Business opponents of a civil rights bill pending in Congress which
has been called a "quota" bill and a "lawyers' bonanza" on Monday
were confident of a veto this week by President George Bush.
The conference committee report on Senate Bill 2104, the Civil
Rights Act of 1990, is scheduled for a vote today in both the U.S.
House of Representatives and Senate.
"Some of our particular concerns regarding this issue are the
provisions that permit jury trials and the awarding of punitive and
compensatory damages," said Richard Rush, president and chief
executive officer of the Oklahoma State Chamber of Commerce and
"This bill is incredibly complex, and although well intended,
what is intended to be a benefit to employees could indeed backfire
and remove the willingness of employers to create additional jobs,"
But U.S. Sen. David Boren and U.S. Rep. Dave McCurdy, Oklahoma
Democrats, said they will both cast votes in favor of the conference
report, which Boren said is much improved from the bill's original
Fred Krebs, manager of labor and human resources for the U.S.
Chamber of Commerce, said U.S. Attorney General Richard Thornburgh
and his staff indicated that Senate Bill 2104 would be vetoed
"primarily because it is a quota bill.
"From our perspective, you can bring this bill down to two
words: quota and lawsuit," Krebs said.
"It doesn't require quotas, but employers will use them as a
The bill, co-authored by U.S. Sen. Edward Kennedy, D-Mass., and
U.S. Rep. Augustus F. Hawkins, D-Calif., would overhaul employment
discrimination law that has evolved over 25 years, according to the
The bill would overturn six U.S. Supreme Court decisions last
year. Provisions deal with courtroom procedures in work place
discrimination lawsuits and include a ban on racial harassment on
the job, and obstacles to reopening court-approved minority hiring
"When the bill first passed the Senate, the procedural situation
prevented amendments from being offered," Boren said. "I stated on
the Senate floor that I would not support the final version of the
bill unless major changes were made by the House-Senate conference
McCurdy said Senate Bill 2104 would bring U.S. civil rights law
consistent with the original civil rights legislation passed in
"The conference report will be passed by overwhelming

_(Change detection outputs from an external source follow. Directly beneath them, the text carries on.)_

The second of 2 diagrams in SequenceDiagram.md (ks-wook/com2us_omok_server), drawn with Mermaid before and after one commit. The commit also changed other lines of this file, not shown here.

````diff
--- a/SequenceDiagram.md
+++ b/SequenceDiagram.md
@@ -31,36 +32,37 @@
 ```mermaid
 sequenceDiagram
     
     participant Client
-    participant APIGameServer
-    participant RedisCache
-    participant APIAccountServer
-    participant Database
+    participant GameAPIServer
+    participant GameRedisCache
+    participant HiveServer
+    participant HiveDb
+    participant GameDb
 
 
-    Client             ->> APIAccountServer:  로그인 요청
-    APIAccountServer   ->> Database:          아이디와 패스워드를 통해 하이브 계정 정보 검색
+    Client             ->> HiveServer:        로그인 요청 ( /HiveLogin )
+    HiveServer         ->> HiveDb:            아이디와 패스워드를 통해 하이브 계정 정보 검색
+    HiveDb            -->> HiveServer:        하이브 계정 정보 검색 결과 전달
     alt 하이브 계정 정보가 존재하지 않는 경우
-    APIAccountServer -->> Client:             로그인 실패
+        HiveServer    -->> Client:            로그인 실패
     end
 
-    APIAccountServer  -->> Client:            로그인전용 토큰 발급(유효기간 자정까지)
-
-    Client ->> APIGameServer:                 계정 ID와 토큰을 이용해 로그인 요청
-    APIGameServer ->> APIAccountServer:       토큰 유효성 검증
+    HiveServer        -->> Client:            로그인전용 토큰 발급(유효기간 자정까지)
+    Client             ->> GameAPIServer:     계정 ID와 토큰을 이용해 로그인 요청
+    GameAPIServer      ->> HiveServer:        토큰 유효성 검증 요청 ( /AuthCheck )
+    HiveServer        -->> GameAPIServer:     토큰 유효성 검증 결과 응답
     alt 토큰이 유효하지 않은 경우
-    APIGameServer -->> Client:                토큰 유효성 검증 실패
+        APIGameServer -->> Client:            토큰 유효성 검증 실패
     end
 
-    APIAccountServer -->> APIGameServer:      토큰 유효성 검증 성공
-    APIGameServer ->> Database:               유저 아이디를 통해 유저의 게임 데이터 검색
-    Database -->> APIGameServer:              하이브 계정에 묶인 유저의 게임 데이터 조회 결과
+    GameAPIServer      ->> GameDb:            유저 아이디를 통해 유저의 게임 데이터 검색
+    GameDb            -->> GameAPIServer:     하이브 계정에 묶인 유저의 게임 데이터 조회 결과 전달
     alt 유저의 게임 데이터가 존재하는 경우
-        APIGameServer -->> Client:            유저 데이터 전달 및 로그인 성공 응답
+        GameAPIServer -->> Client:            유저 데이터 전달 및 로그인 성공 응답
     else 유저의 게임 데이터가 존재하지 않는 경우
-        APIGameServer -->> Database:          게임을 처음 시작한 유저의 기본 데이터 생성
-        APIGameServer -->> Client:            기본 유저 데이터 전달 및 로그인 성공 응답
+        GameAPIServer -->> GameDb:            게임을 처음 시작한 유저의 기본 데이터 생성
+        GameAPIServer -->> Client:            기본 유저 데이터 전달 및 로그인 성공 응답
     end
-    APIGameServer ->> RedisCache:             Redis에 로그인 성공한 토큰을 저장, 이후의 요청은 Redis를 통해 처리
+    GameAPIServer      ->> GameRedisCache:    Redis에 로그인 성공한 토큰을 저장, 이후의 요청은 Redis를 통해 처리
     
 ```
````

majorities, but the president says he's bound to veto the bill,"
Information from the U.S. chamber said the burden the bill would

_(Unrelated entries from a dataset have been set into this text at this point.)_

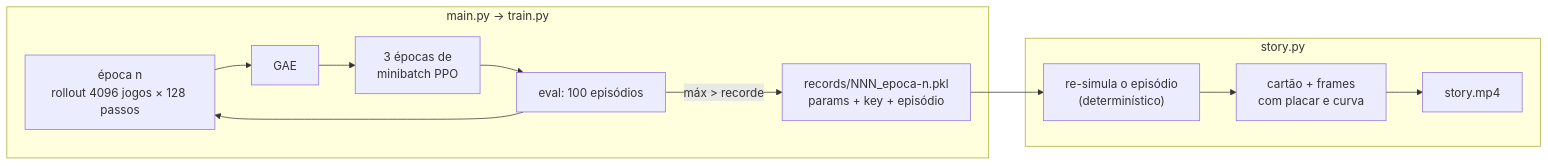
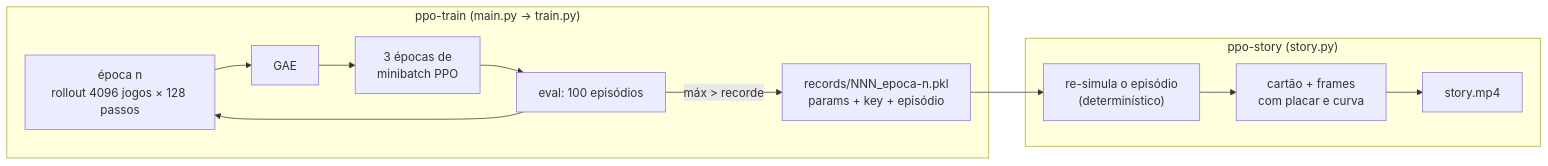
Before and after one commit to xrhd/mula: the diagram in projects/2026/ppo/README.md, drawn with Mermaid. The commit also changed other lines of this file and 12 other files, not shown here.

First line of the commit message:
refactor(ppo): pacote uv em src/ppo com comandos ppo-train/story/plot; target_tile no 2048

````diff
--- a/projects/2026/ppo/README.md
+++ b/projects/2026/ppo/README.md
@@ -44,12 +92,12 @@
 ```mermaid
 flowchart LR
-    subgraph treino ["main.py → train.py"]
+    subgraph treino ["ppo-train (main.py → train.py)"]
         A["época n<br/>rollout 4096 jogos × 128 passos"] --> B["GAE"] --> C["3 épocas de<br/>minibatch PPO"]
         C --> D["eval: 100 episódios"]
         D -->|"máx > recorde"| E["records/NNN_epoca-n.pkl<br/>params + key + episódio"]
         D --> A
     end
-    subgraph video ["story.py"]
+    subgraph video ["ppo-story (story.py)"]
         E --> F["re-simula o episódio<br/>(determinístico)"] --> G["cartão + frames<br/>com placar e curva"] --> H["story.mp4"]
     end
 ```
````
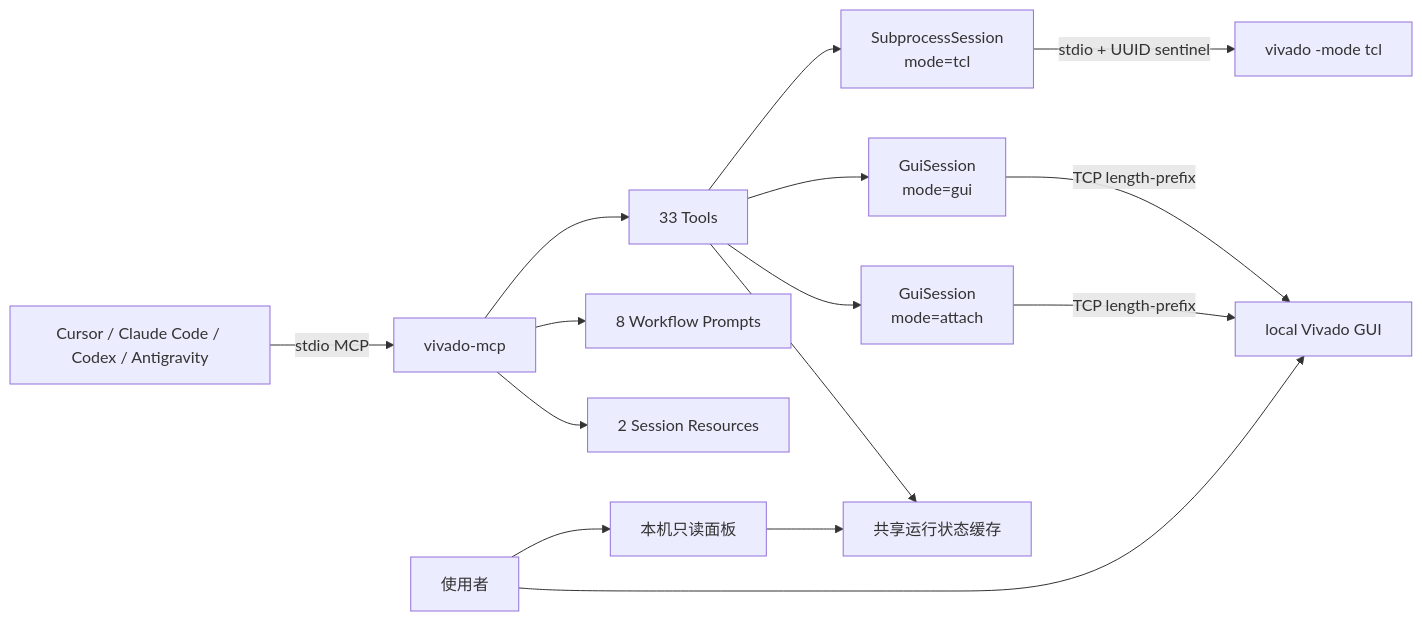
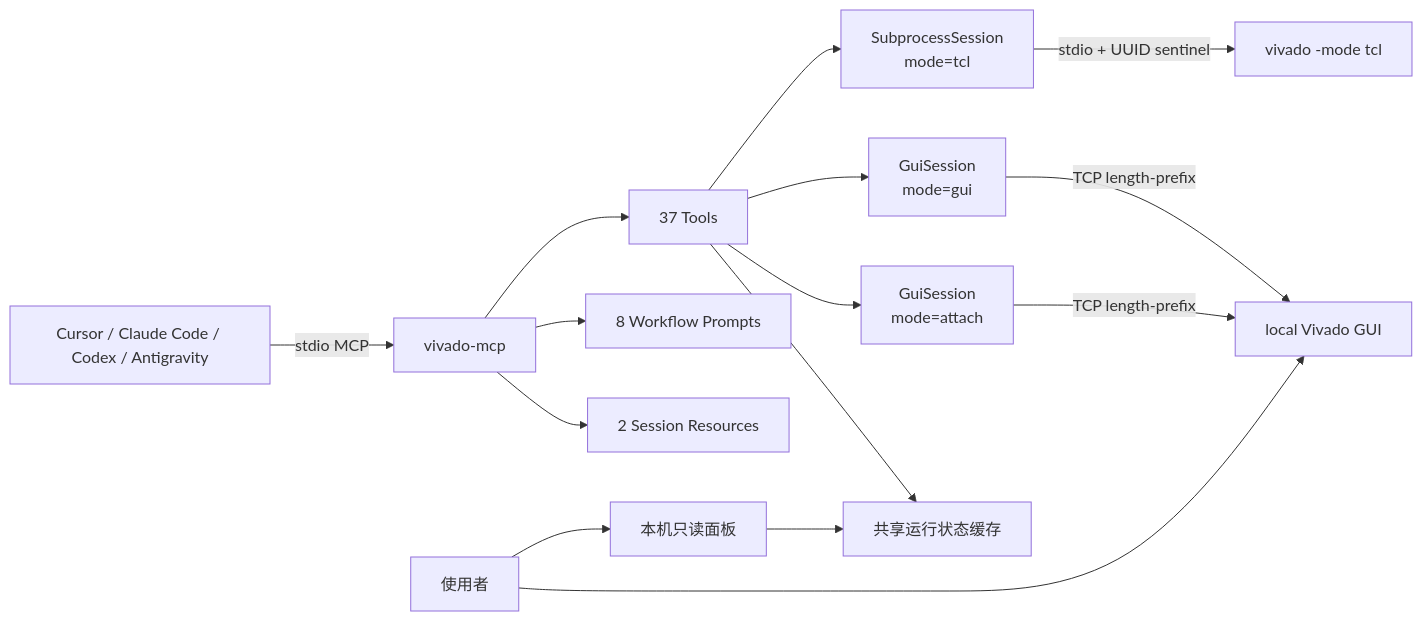
Before and after one commit to otter-fpga-lab/otter-vivado: the diagram in README.md, drawn with Mermaid. The commit also changed other lines of this file and 19 other files, not shown here.

````diff
--- a/README.md
+++ b/README.md
@@ -524,17 +535,17 @@
 ```mermaid
 flowchart LR
     Agent["Cursor / Claude Code / Codex / Antigravity"] -->|"stdio MCP"| MCP["vivado-mcp"]
-    MCP --> Tools["33 Tools"]
+    MCP --> Tools["37 Tools"]
     MCP --> Prompts["8 Workflow Prompts"]
     MCP --> Resources["2 Session Resources"]
     Tools --> Tcl["SubprocessSession\nmode=tcl"]
     Tools --> Gui["GuiSession\nmode=gui"]
     Tools --> Attach["GuiSession\nmode=attach"]
     Tcl -->|"stdio + UUID sentinel"| VivadoTcl["vivado -mode tcl"]
     Gui -->|"TCP length-prefix"| VivadoGui["local Vivado GUI"]
     Attach -->|"TCP length-prefix"| VivadoGui
     Tools --> Monitor["共享运行状态缓存"]
     Human["使用者"] --> VivadoGui
     Human --> View["本机只读面板"]
     View --> Monitor
 ```
````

place on employers to prove they do not discriminate is so tough it
would force them to adopt quota systems as the only form of

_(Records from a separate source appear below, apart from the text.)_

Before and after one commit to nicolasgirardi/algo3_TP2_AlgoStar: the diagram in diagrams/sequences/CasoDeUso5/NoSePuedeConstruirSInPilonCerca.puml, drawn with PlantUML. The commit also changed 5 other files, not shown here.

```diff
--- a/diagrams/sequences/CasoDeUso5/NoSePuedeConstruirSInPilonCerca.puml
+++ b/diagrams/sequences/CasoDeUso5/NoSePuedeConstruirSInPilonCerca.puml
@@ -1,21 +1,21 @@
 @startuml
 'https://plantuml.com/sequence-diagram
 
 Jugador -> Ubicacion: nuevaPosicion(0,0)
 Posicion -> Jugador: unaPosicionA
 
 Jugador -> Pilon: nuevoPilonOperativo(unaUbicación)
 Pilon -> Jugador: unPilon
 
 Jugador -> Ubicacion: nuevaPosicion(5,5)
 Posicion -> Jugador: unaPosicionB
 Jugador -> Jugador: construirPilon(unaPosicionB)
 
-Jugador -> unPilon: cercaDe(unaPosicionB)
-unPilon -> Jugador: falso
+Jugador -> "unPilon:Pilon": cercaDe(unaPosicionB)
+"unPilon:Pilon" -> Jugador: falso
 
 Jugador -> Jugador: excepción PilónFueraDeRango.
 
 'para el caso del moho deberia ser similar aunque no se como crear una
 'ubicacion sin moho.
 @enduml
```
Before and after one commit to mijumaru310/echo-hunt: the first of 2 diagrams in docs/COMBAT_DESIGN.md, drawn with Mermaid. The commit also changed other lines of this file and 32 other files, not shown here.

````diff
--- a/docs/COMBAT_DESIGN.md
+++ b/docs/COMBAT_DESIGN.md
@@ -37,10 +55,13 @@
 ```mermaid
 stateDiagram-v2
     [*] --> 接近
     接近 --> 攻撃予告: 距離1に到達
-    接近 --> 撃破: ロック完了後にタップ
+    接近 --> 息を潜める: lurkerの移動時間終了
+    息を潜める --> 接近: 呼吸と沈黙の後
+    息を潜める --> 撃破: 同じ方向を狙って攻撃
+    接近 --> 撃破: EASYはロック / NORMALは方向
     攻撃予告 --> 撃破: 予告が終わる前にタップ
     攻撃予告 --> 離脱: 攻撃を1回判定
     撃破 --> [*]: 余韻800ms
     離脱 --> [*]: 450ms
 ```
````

To prove discrimination, all the employee would have to do is
show a statistical imbalance between the composition of a locality's
available work force and that of an employer, the chamber said.
An employer could be deemed to discriminate regardless of
whether the company's practices had a discriminatory effect or
whether the employer intended to discriminate, the U.S. chamber
"It, in our estimation, would force employers to use quotas,"
Rush said. …